Here at TorrentFreak we’ve been monitoring this leak and since the movie hit BitTorrent just a few hours ago it has been downloaded at least 75,000 times, a rate comparable to that of the DVDrip ‘release’ of The Dark Knight. Interest is likely to be significant. X-Men’s target audience are tech-savvy people who are likely to have heard about BitTorrent. Multiply this by the desire to see something unusual and something you’re not supposed to have (like an unfinished Hollywood sci-fi movie) and things got hot – quickly.
The leak is the source of much speculation, but one particularly interesting discussion surrounds the source of the leak of this ‘workprint’ copy.

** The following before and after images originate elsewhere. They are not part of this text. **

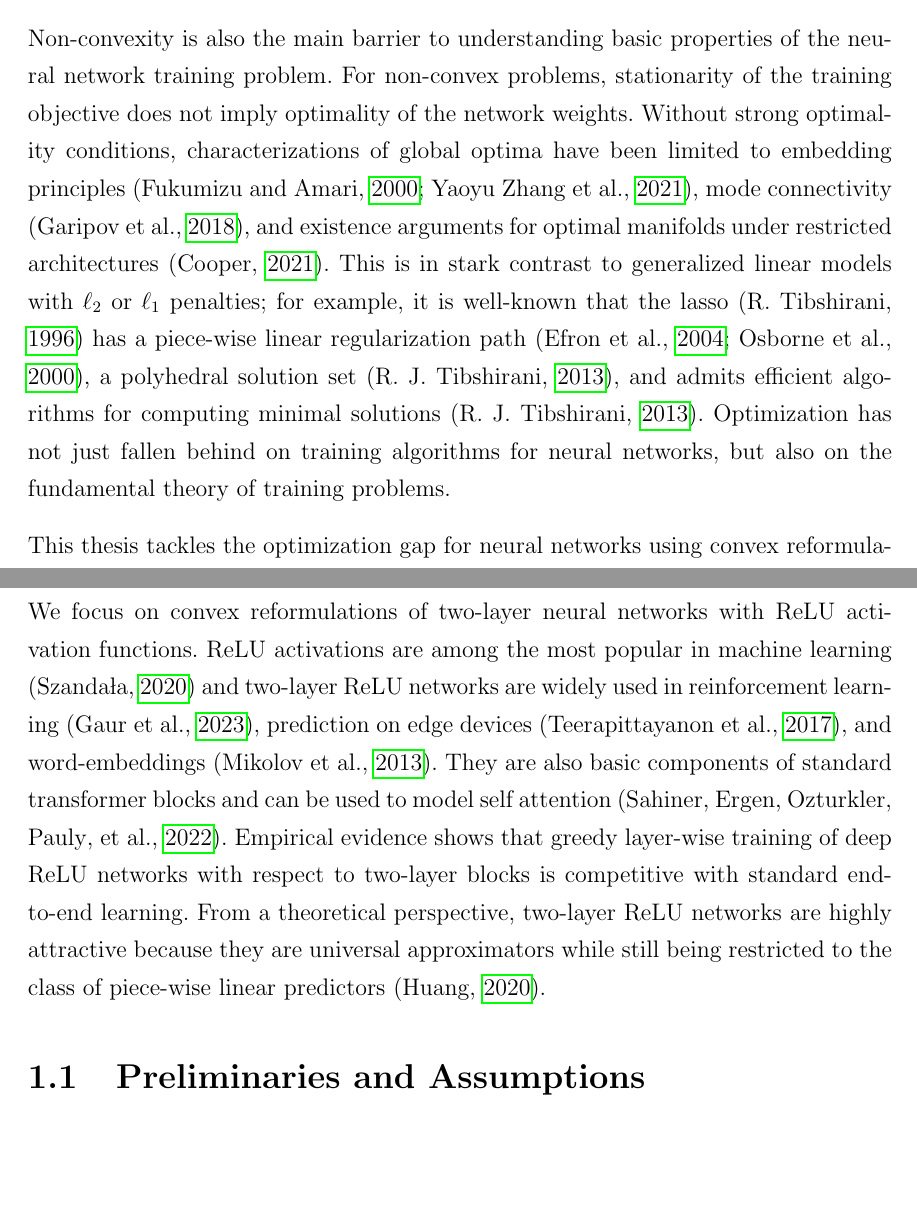
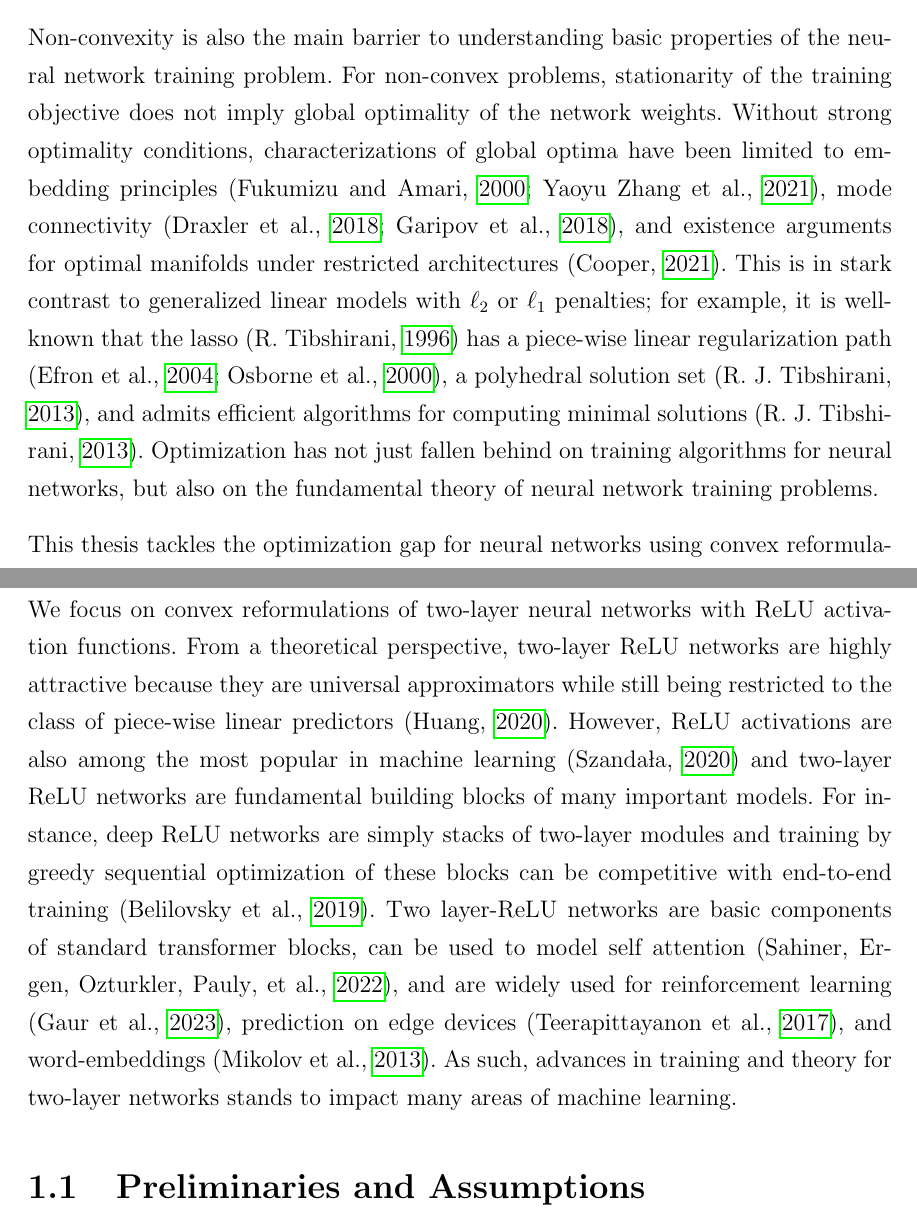
Before and after one commit to aaronpmishkin/phd_thesis, a LaTeX thesis (main.tex, which reads bib/general_refs.bib, chapters/introduction.tex): two parts of pages 11 and 12 of 17 before the commit and two parts of pages 11 and 12 of 18 after it, joined at a grey line, cut so that both start at the same text, the shorter picture padded with empty space. Compiled offline with pdfLaTeX.

Commit message:
Clean up final paragraphs from last time.

```diff
--- a/bib/general_refs.bib
+++ b/bib/general_refs.bib
@@ -905,0 +920 @@
+  year         = {2018},
--- a/chapters/introduction.tex
+++ b/chapters/introduction.tex
@@ -78,10 +78,11 @@ input-intensive algorithms like grid-search.
 Non-convexity is also the main barrier to understanding basic properties of the
 neural network training problem.
 For non-convex problems, stationarity of the training objective does not imply
-optimality of the network weights.
+global optimality of the network weights.
 Without strong optimality conditions, characterizations of global optima have
-been limited to embedding principles \citep{fukumizu2000plateau,
-    zhang2021embedding}, mode connectivity \citep{garipov2018mode}, and existence
+been limited to embedding principles
+\citep{fukumizu2000plateau, zhang2021embedding}, mode connectivity
+\citep{garipov2018mode, draxler2018barriers}, and existence
 arguments for optimal manifolds under restricted architectures
 \citep{cooper2021global}.
 This is in stark contrast to generalized linear models with \( \ell_2 \)
@@ -92,7 +93,8 @@ a polyhedral solution set \citep{tibshirani2013unique}, and
 admits efficient algorithms for computing
 minimal solutions \citep{tibshirani2013unique}.
 Optimization has not just fallen behind on training algorithms for neural
-networks, but also on the fundamental theory of training problems.
+networks, but also on the fundamental theory of neural network training
+problems.
 
 This thesis tackles the optimization gap for neural networks using convex
 reformulations.
@@ -116,19 +118,24 @@ generative models \citep{sahiner2021hidden} and polynomial activations
 
 We focus on convex reformulations of two-layer neural networks with ReLU
 activation functions.
-ReLU activations are among the most popular in machine learning
-\citep{szandala2020review} and two-layer ReLU networks are widely used in
-reinforcement learning \citep{gaur2023global}, prediction on edge devices
-\citep{teerapittayanon2017distributed}, and word-embeddings
-\citep{mikolov2013word}.
-They are also basic components of standard transformer blocks and can be used
-to model self attention \citep{sahiner2022attention}.
-Empirical evidence shows that greedy layer-wise training of deep ReLU networks
-with respect to two-layer blocks is competitive with standard
-end-to-end learning.
 From a theoretical perspective, two-layer ReLU networks are highly attractive
 because they are universal approximators while still being restricted to the
 class of piece-wise linear predictors \citep{huang2020universal}.
+However, ReLU activations are also among the most popular in machine learning
+\citep{szandala2020review} and two-layer ReLU networks are fundamental building
+blocks of many important models.
+For instance, deep ReLU networks are simply stacks of two-layer modules and
+training by greedy sequential optimization of these blocks can be competitive
+with end-to-end training \citep{belilovsky2019greedy}.
+Two layer-ReLU networks are basic components of standard transformer blocks,
+can be used to model self attention \citep{sahiner2022attention}, and are
+widely used for reinforcement learning \citep{gaur2023global}, prediction on
+edge devices \citep{teerapittayanon2017distributed}, and word-embeddings
+\citep{mikolov2013word}.
+As such, advances in training and theory for two-layer networks stands to
+impact many areas of machine learning.
+
+
 
 \section{Preliminaries and Assumptions}
 
```
Also changed, not shown: bib/general_refs.bib (36 more changed lines), chapters/introduction.tex (4 more changed lines).
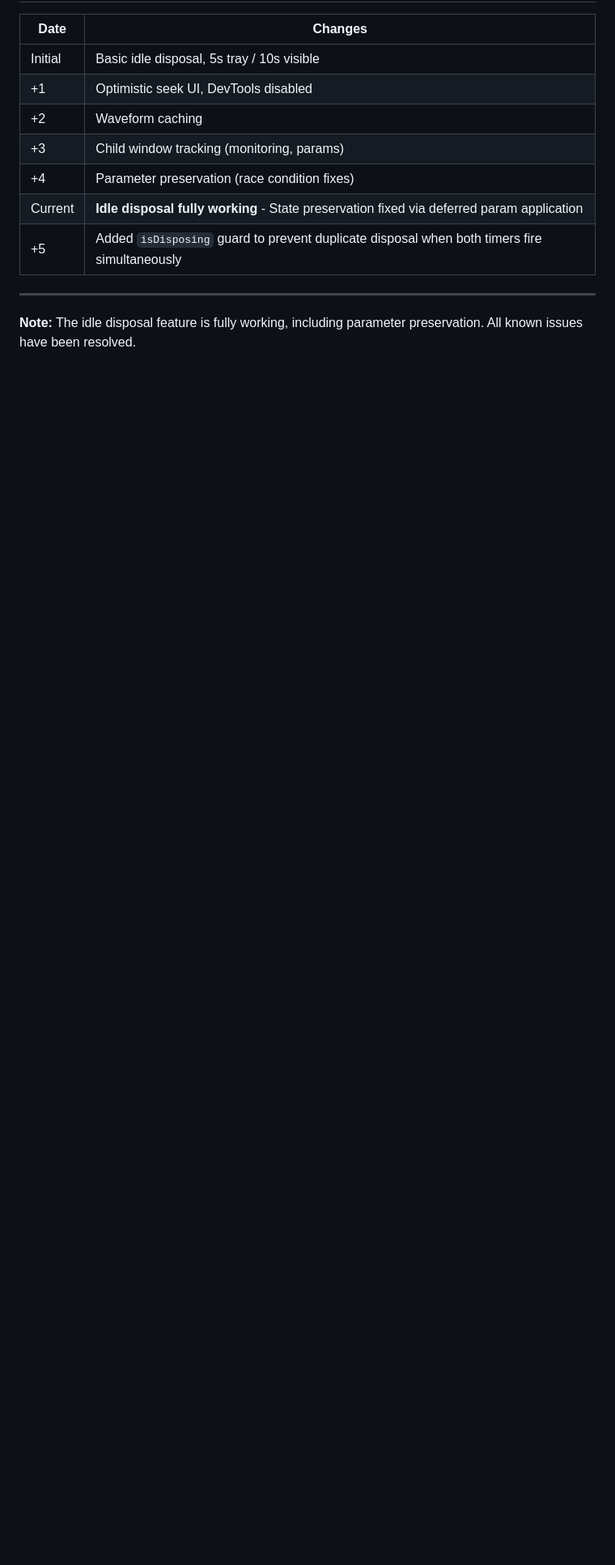
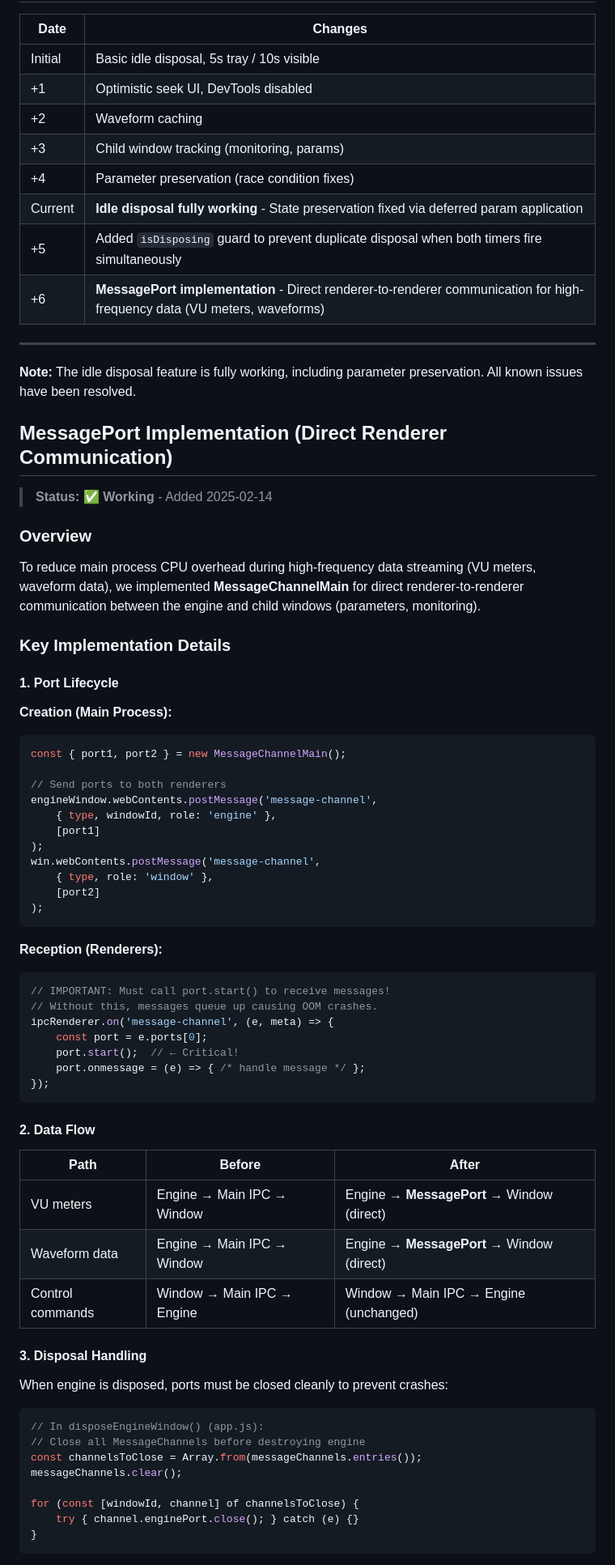
Before and after one commit to herrbasan/SoundApp, a Markdown page: docs/IDLE_DISPOSAL_IMPLEMENTATION.md, the part around one of its changes. Shown at 81% size. GitHub-like rendering; blank space fills up the shorter version.

````diff
--- a/docs/IDLE_DISPOSAL_IMPLEMENTATION.md
+++ b/docs/IDLE_DISPOSAL_IMPLEMENTATION.md
@@ -690,7 +690,70 @@ async function handleFileChange(filePath) {
 | +4 | Parameter preservation (race condition fixes) |
 | Current | **Idle disposal fully working** - State preservation fixed via deferred param application |
 | +5 | Added `isDisposing` guard to prevent duplicate disposal when both timers fire simultaneously |
+| +6 | **MessagePort implementation** - Direct renderer-to-renderer communication for high-frequency data (VU meters, waveforms) |
 
 ---
 
 **Note:** The idle disposal feature is fully working, including parameter preservation. All known issues have been resolved.
+
+## MessagePort Implementation (Direct Renderer Communication)
+
+> **Status:** ✅ **Working** - Added 2025-02-14
+
+### Overview
+
+To reduce main process CPU overhead during high-frequency data streaming (VU meters, waveform data), we implemented **MessageChannelMain** for direct renderer-to-renderer communication between the engine and child windows (parameters, monitoring).
+
+### Key Implementation Details
+
+#### 1. Port Lifecycle
+
+**Creation (Main Process):**
+```javascript
+const { port1, port2 } = new MessageChannelMain();
+
+// Send ports to both renderers
+engineWindow.webContents.postMessage('message-channel',
+    { type, windowId, role: 'engine' },
+    [port1]
+);
+win.webContents.postMessage('message-channel',
+    { type, role: 'window' },
+    [port2]
+);
+```
+
+**Reception (Renderers):**
+```javascript
+// IMPORTANT: Must call port.start() to receive messages!
+// Without this, messages queue up causing OOM crashes.
+ipcRenderer.on('message-channel', (e, meta) => {
+    const port = e.ports[0];
+    port.start();  // ← Critical!
+    port.onmessage = (e) => { /* handle message */ };
+});
+```
+
+#### 2. Data Flow
+
+| Path | Before | After |
+|------|--------|-------|
+| VU meters | Engine → Main IPC → Window | Engine → **MessagePort** → Window (direct) |
+| Waveform data | Engine → Main IPC → Window | Engine → **MessagePort** → Window (direct) |
+| Control commands | Window → Main IPC → Engine | Window → Main IPC → Engine (unchanged) |
+
+#### 3. Disposal Handling
+
+When engine is disposed, ports must be closed cleanly to prevent crashes:
+
+```javascript
+// In disposeEngineWindow() (app.js):
+// Close all MessageChannels before destroying engine
+const channelsToClose = Array.from(messageChannels.entries());
+messageChannels.clear();
+
+for (const [windowId, channel] of channelsToClose) {
+    try { channel.enginePort.close(); } catch (e) {}
+}
+```
+
````
Also changed, not shown: other parts of docs/IDLE_DISPOSAL_IMPLEMENTATION.md (+66 -0 lines).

Many early ‘reviewers’ of the movie noted that not only was the video and audio of a high quality (screenshots), but there were no ‘watermarks’. This is not strictly true. A little way into the movie from the top of the screen pops a very brief message which names Rising Sun Pictures and a date, 2nd March 2009.
Founded in 1995, Rising Sun Pictures (RSP) is an Australian visual effects company which has previously worked on the Harry Potter, Superman and Batman movies, so they have quite a pedigree. Of course RSP would absolutely not endorse any leak and the leak could have happened before the print even reached them, but somehow a print marked with their company name has made it onto the Internet and the downloads are mounting quickly.
Another interesting development is that Devin Faraci over at Chud.com said that he’d been told that the Wolverine DVD had been ‘switching hands’ over the last couple of weeks.
TorrentFreak contacted Rising Sun Pictures but as yet we’ve had no response.
Update: Fox has released a statement confirming the leak. The FBI and MPAA are investigating the case.
Post from: TorrentFreak
Last year we took a look at the excellent research carried out by Waxy’s Andy Baio, as he provided detailed piracy stats for every Oscar-nominated movie since 2003. Andy contacted us to announce that he’s been working hard again in 2009 – we take a look at his findings.
For the 2009 Oscars, 26 movies were nominated. In alphabetical order they are: Australia, Bolt, Changeling, Defiance, Doubt, Frost/Nixon, Frozen River, Happy-Go-Lucky, In Bruges, Hellboy II, Iron Man, Kung Fu Panda, Milk, Rachel Getting Married, Revolutionary Road, Slumdog Millionaire, The Curious Case of Benjamin Button, The Dark Knight, The Duchess, The Reader, The Visitor, The Wrestler, Tropic Thunder, Vicky Cristina Barcelona, Wall-E and Wanted.
Of these 26 movies, 25 were available online by yesterday’s nomination day – only Rachel Getting Married made the date piracy-free. An MPAA-worrying 23 of these were downloadable in either DVD Screener or Retail DVD format (Region 5 included). In the past months many of the nominees appeared in our weekly download charts, with The Dark Knight as the absolute winner topping 7 million downloads in 2008.
Of course, the MPAA is always keen to point to the ‘evils’ of camcorder piracy and has clamped down heavily on this in recent years. However, it doesn’t seem able to deal effectively with its own internal issues. Of the 26 nominated films, 20 were distributed to Oscar voters in DVD Screener format. Many of them leaked onto the web, with the exceptions countable on one hand.
In 2003 the MPAA temporarily banned Oscar screeners to prevent them from leaking, but this decision was eventually reversed. Since then, the industry has touted technical solutions such as Cinea to protect their content, but for various reasons it hasn’t stopped the leaks. This year the average time from DVD Screeners being delivered to voters and subsequently leaking out to the web, was just 6 days.